by Karoline Steavenson
When my son was in high school he ran on the cross country and track teams and developed a stress fracture in one of his leg bones; the tibia to be exact.
Stress fractures are tiny, hairlike cracks in the bone. They are a fairly common injury in professional and amateur athletes alike.
My son had to wear a cast for a few weeks and after the doctor removed the cast he had to wear a splint that looked like an open boot. It looked a lot like this:
After he was all healed up I did not throw the boot in the trash. First of all, I worried he might get another stress fracture and we’d need this boot again. Thankfully that did not happen.
Secondly, I knew from the construction of this piece of medical equipment that it must have cost the insurance company a lot of money. So far, while looking for this picture online, I’ve found prices ranging from $40 to over $150 for boots like this.

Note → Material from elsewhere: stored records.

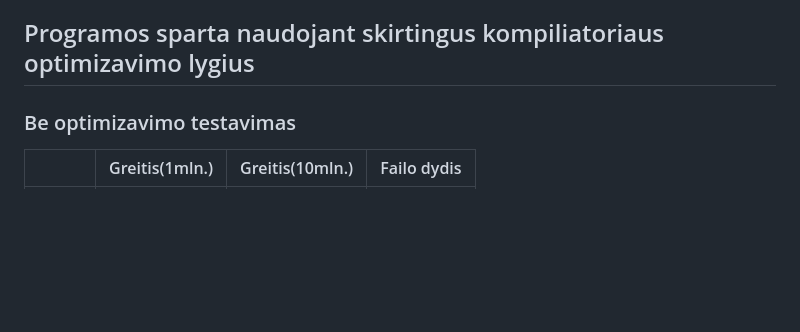
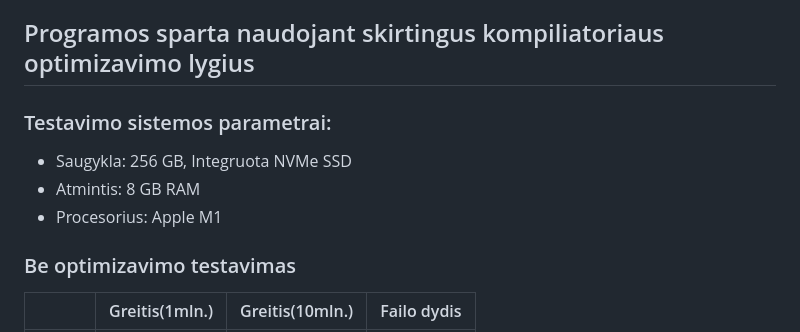
Before and after one commit to nojusta/OOP_Lab3, a Markdown page: README.md, the part around the change. Rendered like a GitHub page; blank space fills up the shorter version.

```diff
--- a/README.md
+++ b/README.md
@@ -95,6 +95,12 @@ make distclean
 - Norėdami baigti darbą su programa, pasirinkite atitinkamą skaičių.
 
 ## Programos sparta naudojant skirtingus kompiliatoriaus optimizavimo lygius
+
+  ### Testavimo sistemos parametrai:
+
+  - Saugykla: 256 GB, Integruota NVMe SSD
+  - Atmintis: 8 GB RAM
+  - Procesorius: Apple M1
 
 ### Be optimizavimo testavimas
 
```
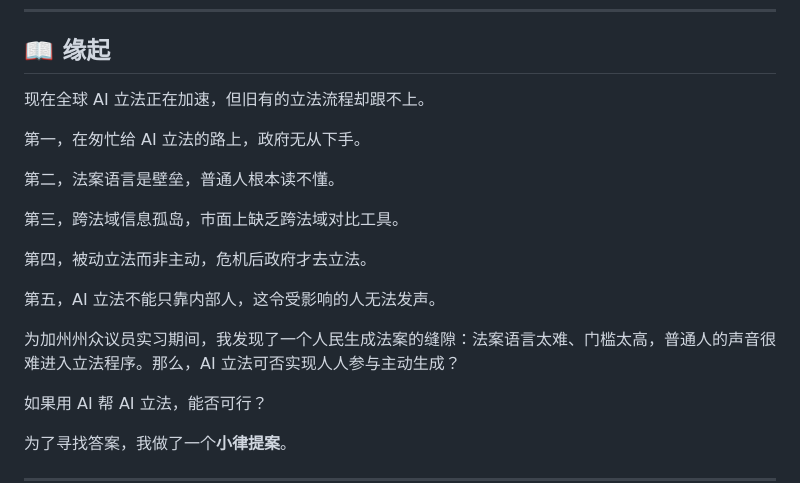
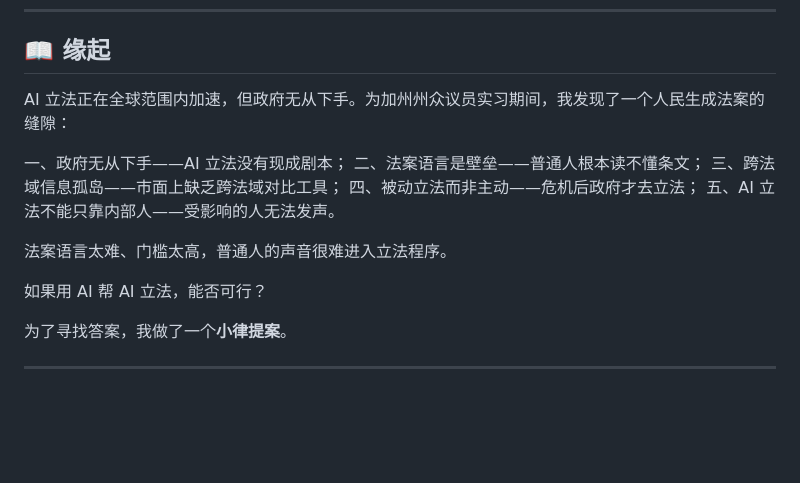
Before and after one commit to Aymc88/Leges, a Markdown page: README.zh.md, the part around the change. GitHub-like rendering; blank space fills up the shorter version.

```diff
--- a/README.zh.md
+++ b/README.zh.md
@@ -12,19 +12,15 @@
 
 ## 📖 缘起
 
-现在全球 AI 立法正在加速，但旧有的立法流程却跟不上。
+AI 立法正在全球范围内加速，但政府无从下手。为加州州众议员实习期间，我发现了一个人民生成法案的缝隙：
 
-第一，在匆忙给 AI 立法的路上，政府无从下手。
+一、政府无从下手——AI 立法没有现成剧本；
+二、法案语言是壁垒——普通人根本读不懂条文；
+三、跨法域信息孤岛——市面上缺乏跨法域对比工具；
+四、被动立法而非主动——危机后政府才去立法；
+五、AI 立法不能只靠内部人——受影响的人无法发声。
 
-第二，法案语言是壁垒，普通人根本读不懂。
-
-第三，跨法域信息孤岛，市面上缺乏跨法域对比工具。
-
-第四，被动立法而非主动，危机后政府才去立法。
-
-第五，AI 立法不能只靠内部人，这令受影响的人无法发声。
-
-为加州州众议员实习期间，我发现了一个人民生成法案的缝隙：法案语言太难、门槛太高，普通人的声音很难进入立法程序。那么，AI 立法可否实现人人参与主动生成？
+法案语言太难、门槛太高，普通人的声音很难进入立法程序。
 
 如果用 AI 帮 AI 立法，能否可行？
 
```
Also changed, not shown: README.en.md (+7 -11 lines).
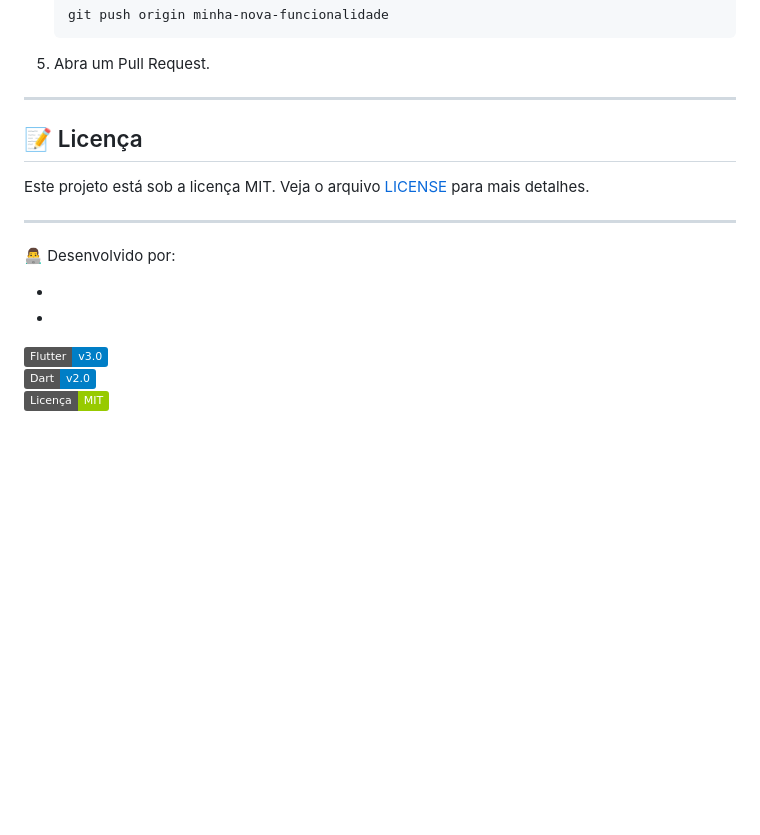
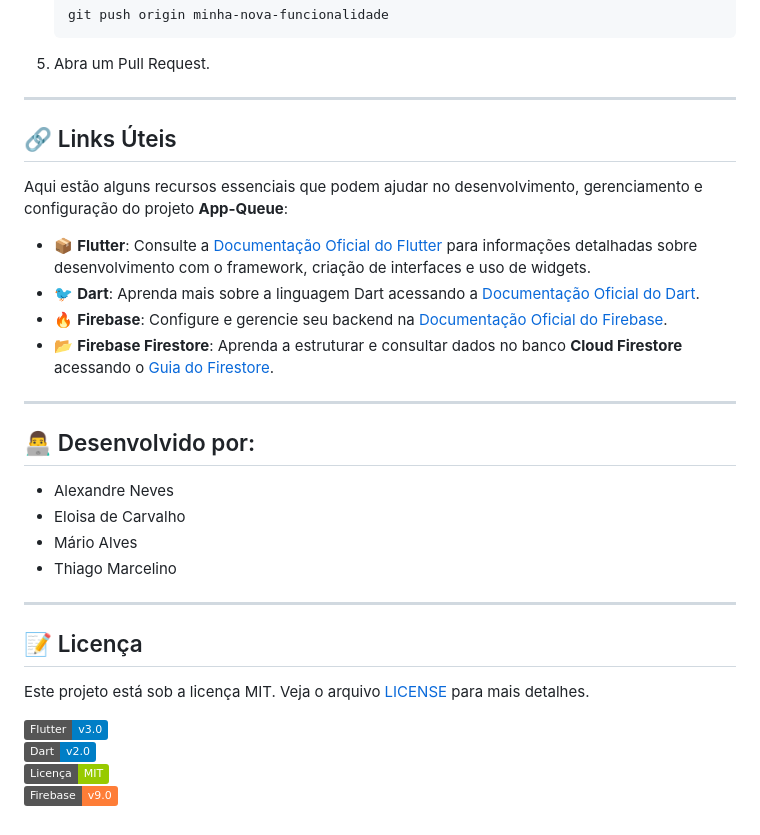
Before and after one commit to alexandrendev/app-queue, a Markdown page: README.md, the part around one of its changes. GitHub-like rendering; badges without logos; blank space fills up the shorter version.

```diff
--- a/README.md
+++ b/README.md
@@ -184,17 +183,31 @@ Contribuições são bem-vindas!
 
 
 ---
+## 🔗 Links Úteis
+
+Aqui estão alguns recursos essenciais que podem ajudar no desenvolvimento, gerenciamento e configuração do projeto **App-Queue**:
+
+- 📦 **Flutter**: Consulte a [Documentação Oficial do Flutter](https://flutter.dev/docs) para informações detalhadas sobre desenvolvimento com o framework, criação de interfaces e uso de widgets.
+- 🐦 **Dart**: Aprenda mais sobre a linguagem Dart acessando a [Documentação Oficial do Dart](https://dart.dev/guides).
+- 🔥 **Firebase**: Configure e gerencie seu backend na [Documentação Oficial do Firebase](https://firebase.google.com/docs).
+- 📂 **Firebase Firestore**: Aprenda a estruturar e consultar dados no banco **Cloud Firestore** acessando o [Guia do Firestore](https://firebase.google.com/docs/firestore).
+
+
+---
+
+## 👨‍💻 Desenvolvido por:
+
+- Alexandre Neves
+- Eloisa de Carvalho
+- Mário Alves
+- Thiago Marcelino
+---
 
 ## 📝 Licença
 
 Este projeto está sob a licença MIT. Veja o arquivo [LICENSE](./LICENSE) para mais detalhes.
 
----
-
-👨‍💻 Desenvolvido por:
-
--
--
 ![Flutter](https://img.shields.io/badge/Flutter-v3.0-blue?logo=flutter)
 ![Dart](https://img.shields.io/badge/Dart-v2.0-blue?logo=dart)
 ![Licença](https://img.shields.io/badge/Licença-MIT-green)
+![Firebase](https://img.shields.io/badge/Firebase-v9.0-orange?logo=firebase)
```
Also changed, not shown: other parts of README.md (+1 -2 lines).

As this boot waited in the back of a closet for one job or another, I heard about medical supply recycling.
It is well known that many areas of the world have no medical care or only the bare minimum of medical services. Many charities and individuals travel to these nations to offer care. They are funded by a variety of organizations. Part of that funding goes into buying medical equipment.
Medical supply recycling programs collect donations of viable equipment that many of us take for granted, like crutches or my son’s boot, and redistribute those items to nations in need. Recycling those supplies that can be safely reused makes sense and saves charities money.
In my case I found an organization in California that could use this boot, boxed it up, paid a few dollars for shipping, and sent it to them. I emailed them in advance so I could confirm that they wanted it.
The American Medical Association has a list of medical supply recyclers here.